Housed in sleeve with an inner bag featuring liner notes and copious color illustrations. UK collection. Having already put out collections spotlighting the girl singers of 1960s Japan, France, Italy and Sweden, we now turn our attention to sunny Spain. The influence of hit records from the USA and the UK in the early ’60s had resulted in a musical style the French called yé-yé. Spain also adopted the term to describe this new type of beat-oriented pop, while maintaining it’s own musical identity via sexy rhythms and an underlying current of drama and flamenco, as evidenced in this predominantly up-tempo all-female compilation. The aptly named Hispavox was considered the most important Spanish record label, mainly because they had a talented team of producers, arrangers and studio musicians who between them created the Torrelaguna sound. Furthermore, they had Karina, who was known as the queen of Spanish yé-yé with her angelic looks and voice. Zafiro entered the market with a series of girl singers, including the dynamic Marisol, a child actress turned pop singer who spent much of the 60s on the silver screen. The Belter label also recorded many young female singers, among them screen siren Soledad Miranda, star of several horror films, and Sonia, who recorded a girlish rendition of the Rolling Stones’ ’Get Off Of My Cloud’. Other noteworthy artists include Novola Records’ Massiel, who differed from her peers by writing many of her own songs and, after winning the Eurovision Song Contest, became a national icon.

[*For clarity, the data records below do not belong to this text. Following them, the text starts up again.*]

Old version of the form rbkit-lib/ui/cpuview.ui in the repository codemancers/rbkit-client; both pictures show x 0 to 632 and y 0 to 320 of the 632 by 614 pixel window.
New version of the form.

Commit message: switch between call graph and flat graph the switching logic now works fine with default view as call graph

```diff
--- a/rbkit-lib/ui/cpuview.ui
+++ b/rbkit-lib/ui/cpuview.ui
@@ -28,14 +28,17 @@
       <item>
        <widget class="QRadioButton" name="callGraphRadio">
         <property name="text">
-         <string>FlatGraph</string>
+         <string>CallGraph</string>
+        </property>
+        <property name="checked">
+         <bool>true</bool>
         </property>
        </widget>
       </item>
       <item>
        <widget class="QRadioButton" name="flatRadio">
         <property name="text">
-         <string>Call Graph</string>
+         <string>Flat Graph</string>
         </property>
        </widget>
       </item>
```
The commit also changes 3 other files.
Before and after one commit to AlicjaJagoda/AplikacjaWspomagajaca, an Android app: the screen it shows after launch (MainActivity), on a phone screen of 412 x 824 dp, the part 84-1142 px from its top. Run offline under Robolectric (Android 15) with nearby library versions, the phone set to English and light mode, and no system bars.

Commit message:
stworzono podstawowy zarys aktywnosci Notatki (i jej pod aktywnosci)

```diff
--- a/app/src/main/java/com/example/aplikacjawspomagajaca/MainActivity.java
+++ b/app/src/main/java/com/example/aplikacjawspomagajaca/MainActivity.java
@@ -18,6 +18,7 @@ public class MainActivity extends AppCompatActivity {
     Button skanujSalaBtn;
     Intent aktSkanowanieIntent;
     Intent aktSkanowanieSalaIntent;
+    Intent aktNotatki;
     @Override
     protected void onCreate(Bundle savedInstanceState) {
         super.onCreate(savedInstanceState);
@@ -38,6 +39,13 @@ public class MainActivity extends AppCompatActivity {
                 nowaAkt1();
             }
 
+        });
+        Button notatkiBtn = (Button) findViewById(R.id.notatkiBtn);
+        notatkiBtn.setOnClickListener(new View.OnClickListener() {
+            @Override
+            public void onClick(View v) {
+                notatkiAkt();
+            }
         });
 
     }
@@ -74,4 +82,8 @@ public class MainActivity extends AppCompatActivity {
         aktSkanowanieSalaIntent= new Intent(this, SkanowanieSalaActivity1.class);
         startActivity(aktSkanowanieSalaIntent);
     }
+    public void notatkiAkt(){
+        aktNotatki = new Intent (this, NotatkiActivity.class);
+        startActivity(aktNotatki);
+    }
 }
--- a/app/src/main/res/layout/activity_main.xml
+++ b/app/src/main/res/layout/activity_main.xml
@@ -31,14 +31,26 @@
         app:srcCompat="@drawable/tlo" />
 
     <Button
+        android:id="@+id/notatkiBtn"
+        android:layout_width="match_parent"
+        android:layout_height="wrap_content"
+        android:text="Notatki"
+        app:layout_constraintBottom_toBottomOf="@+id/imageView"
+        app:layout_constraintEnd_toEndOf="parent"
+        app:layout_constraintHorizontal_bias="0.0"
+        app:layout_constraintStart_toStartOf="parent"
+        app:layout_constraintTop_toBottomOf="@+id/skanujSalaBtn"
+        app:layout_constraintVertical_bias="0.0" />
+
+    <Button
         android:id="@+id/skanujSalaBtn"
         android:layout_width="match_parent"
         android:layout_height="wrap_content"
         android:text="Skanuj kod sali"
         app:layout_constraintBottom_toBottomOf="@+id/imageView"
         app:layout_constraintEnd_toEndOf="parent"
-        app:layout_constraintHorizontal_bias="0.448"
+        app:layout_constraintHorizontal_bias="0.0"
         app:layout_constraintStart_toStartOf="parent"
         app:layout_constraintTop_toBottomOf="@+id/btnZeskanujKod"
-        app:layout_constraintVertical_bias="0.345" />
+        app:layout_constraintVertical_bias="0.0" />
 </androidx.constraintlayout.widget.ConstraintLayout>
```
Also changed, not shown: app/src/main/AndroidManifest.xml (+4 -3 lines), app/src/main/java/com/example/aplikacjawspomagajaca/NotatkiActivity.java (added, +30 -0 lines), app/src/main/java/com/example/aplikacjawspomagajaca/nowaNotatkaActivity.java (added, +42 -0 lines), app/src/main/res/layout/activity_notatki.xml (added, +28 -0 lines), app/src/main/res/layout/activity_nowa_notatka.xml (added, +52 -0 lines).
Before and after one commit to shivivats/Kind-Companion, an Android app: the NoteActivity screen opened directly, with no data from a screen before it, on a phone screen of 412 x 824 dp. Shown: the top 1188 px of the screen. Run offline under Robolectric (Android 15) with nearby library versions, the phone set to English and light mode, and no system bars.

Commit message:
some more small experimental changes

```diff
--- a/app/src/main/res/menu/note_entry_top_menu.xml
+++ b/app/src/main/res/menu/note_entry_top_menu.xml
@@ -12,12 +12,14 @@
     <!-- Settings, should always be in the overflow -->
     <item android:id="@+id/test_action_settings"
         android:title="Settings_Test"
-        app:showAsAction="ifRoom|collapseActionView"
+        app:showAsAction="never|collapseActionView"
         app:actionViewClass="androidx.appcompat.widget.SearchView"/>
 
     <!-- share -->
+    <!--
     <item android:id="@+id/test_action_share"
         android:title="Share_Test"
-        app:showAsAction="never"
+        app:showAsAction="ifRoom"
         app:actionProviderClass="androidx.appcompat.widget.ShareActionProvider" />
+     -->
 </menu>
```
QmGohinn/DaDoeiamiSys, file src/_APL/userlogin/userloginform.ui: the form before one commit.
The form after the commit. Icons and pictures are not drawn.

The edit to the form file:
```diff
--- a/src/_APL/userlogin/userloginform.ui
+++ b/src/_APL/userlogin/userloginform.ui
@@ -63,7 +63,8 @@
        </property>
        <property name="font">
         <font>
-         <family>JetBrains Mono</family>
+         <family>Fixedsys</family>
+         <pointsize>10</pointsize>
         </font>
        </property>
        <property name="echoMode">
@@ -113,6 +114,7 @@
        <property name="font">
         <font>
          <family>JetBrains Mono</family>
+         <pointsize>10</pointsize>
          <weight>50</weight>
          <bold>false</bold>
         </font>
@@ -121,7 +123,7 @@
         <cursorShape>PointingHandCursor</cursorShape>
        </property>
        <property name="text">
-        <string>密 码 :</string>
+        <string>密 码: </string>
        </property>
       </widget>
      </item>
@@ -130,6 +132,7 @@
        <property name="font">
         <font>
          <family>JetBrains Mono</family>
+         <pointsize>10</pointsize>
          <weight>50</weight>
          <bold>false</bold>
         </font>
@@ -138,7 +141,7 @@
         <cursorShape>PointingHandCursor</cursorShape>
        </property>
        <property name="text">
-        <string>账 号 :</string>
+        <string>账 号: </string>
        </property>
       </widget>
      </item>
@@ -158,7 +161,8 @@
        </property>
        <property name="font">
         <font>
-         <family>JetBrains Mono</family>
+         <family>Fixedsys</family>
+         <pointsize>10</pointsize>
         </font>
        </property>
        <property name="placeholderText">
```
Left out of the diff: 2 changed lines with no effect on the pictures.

All these and more feature on this winning compilation of the choicest female artists active in 1960s Spain.